It surprises most people to learn a patent does not give you the right to DO anything, only the right to prevent others from doing something. The Patent Office does not care if your invention infringes an existing patent as long as your invention is an improvement over that other invention. Why would you want a patent on an invention which infringed someone else’s patent? Well, if an inventor were to invent a chair and receive a patent thereon, a subsequent inventor could file and obtain a patent on a rocking chair. Neither the first patent owner nor the second patent owner could make the rocking chair without infringing the other’s patent. However, the parties could negotiate a cross-license where both parties pay each other a royalty in exchange for being allowed to manufacture the improved device.
If someone infringes a patent, a court may order them to stop infringing (injunction) and/or order them to pay damages. If the judge or jury finds the infringement was intentional, the court may order the infringer to pay triple damages and attorney fees (which alone are often $1 Million or more).
Starting the Process
The Patent Office (USPTO) is a good place to start your quest for a patent. The USPTO website has a lot of information about patents and the application process. Although it is difficult to determine definitively from the Patent Office database or Google Patent Search whether your idea is patented, you may get lucky, or unlucky as the case may be, and stumble upon your idea in another patent. If your searches do not turn up anything similar, you may wish to enlist a patent attorney to do a more comprehensive search on your behalf. Even the best patent search however is not exhaustive. Many patents are not made public until after they have been on file for eighteen months.
If the patent search goes well, you may wish to have the patent attorney prepare and file a patent application on your behalf.

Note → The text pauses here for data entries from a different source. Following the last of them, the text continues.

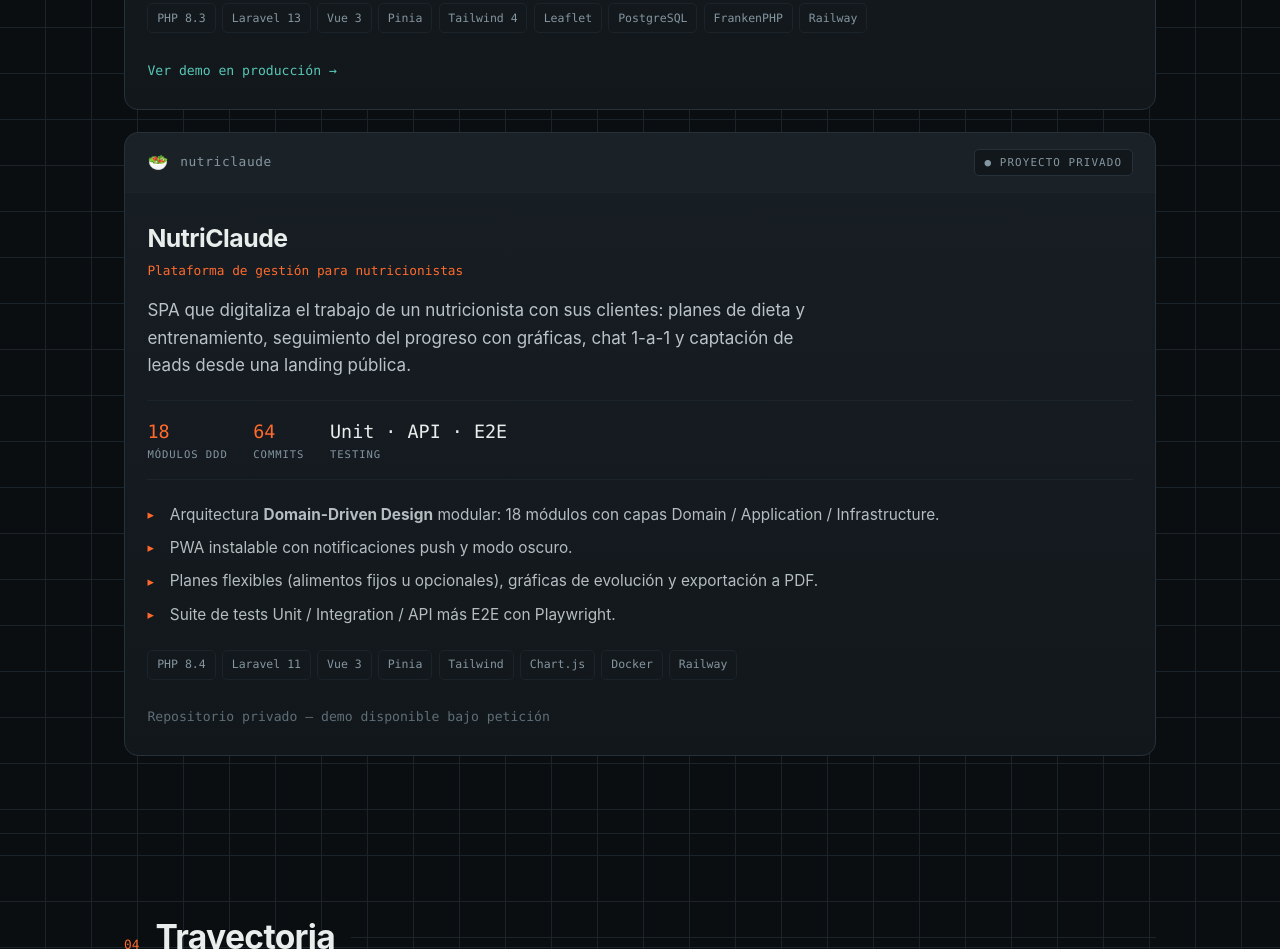
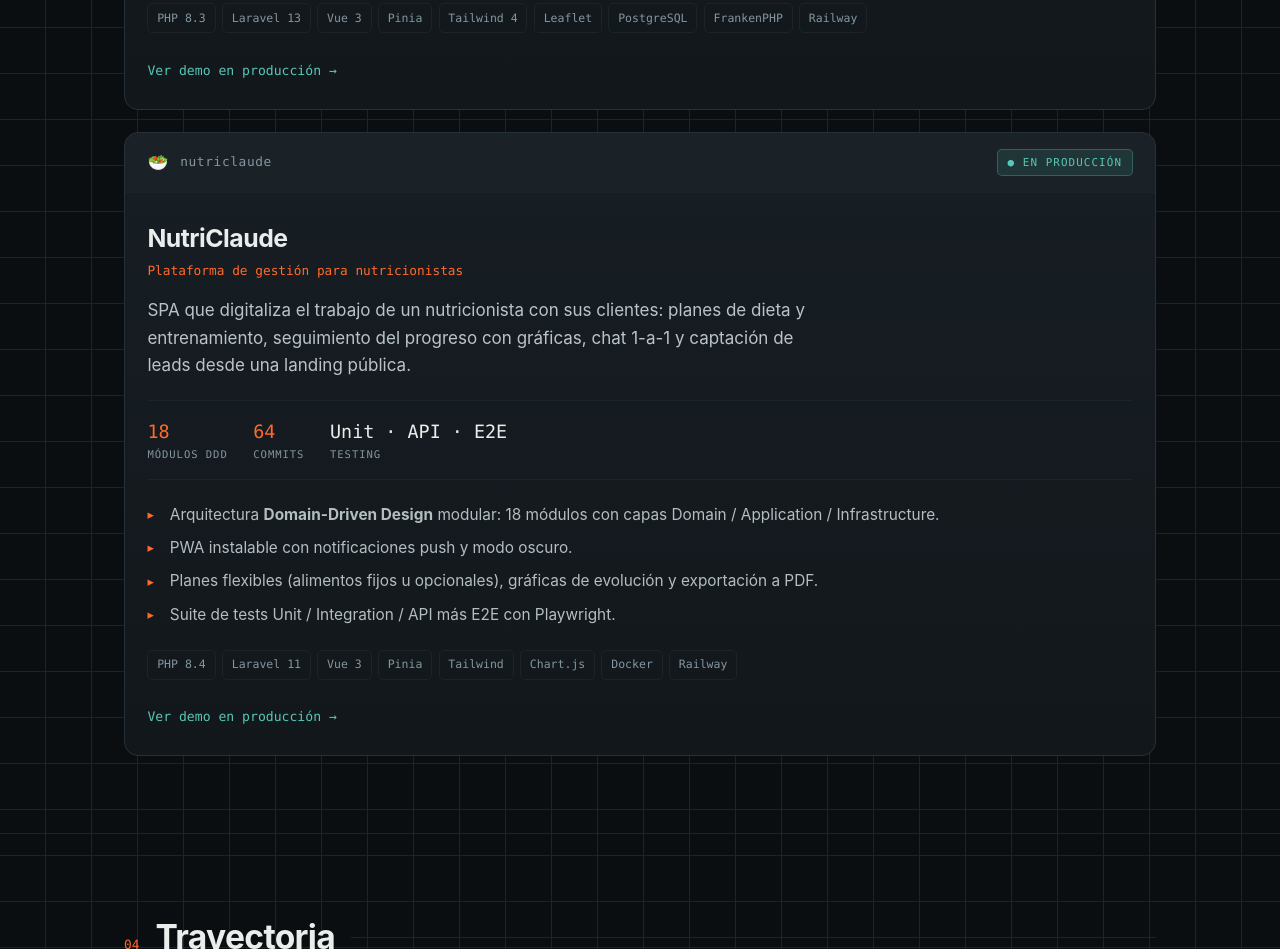
Before and after one commit to tonices17/tonices17.github.io, a plain HTML site: page index.html in a window 1280 px wide. Shown: the part 2548-3497 px from the top of the page. Drawn offline with Linux system fonts and the light colour scheme.

Commit message:
Enlazar demo en producción de NutriClaude (nutriplan.up.railway.app)
Co-Authored-By: Claude Opus 4.8 (1M context) <noreply@anthropic.com>

```diff
--- a/index.html
+++ b/index.html
@@ -391,7 +391,7 @@
         <article class="panel">
           <div class="panel-top">
             <div class="panel-id"><span class="glyph">🥗</span> nutriclaude</div>
-            <span class="state dev">● Proyecto privado</span>
+            <span class="state live">● En producción</span>
           </div>
           <div class="panel-body">
             <h3>NutriClaude</h3>
@@ -415,7 +415,7 @@
               <span>PHP 8.4</span><span>Laravel 11</span><span>Vue 3</span><span>Pinia</span><span>Tailwind</span><span>Chart.js</span><span>Docker</span><span>Railway</span>
             </div>
 
-            <span class="panel-link muted">Repositorio privado — demo disponible bajo petición</span>
+            <a class="panel-link" href="https://nutriplan.up.railway.app/" target="_blank" rel="noopener">Ver demo en producción →</a>
           </div>
         </article>
 
```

Although the process is long and costly, if the invention is a winner, a patent can be the difference between whether you or someone else capitalizes on your idea.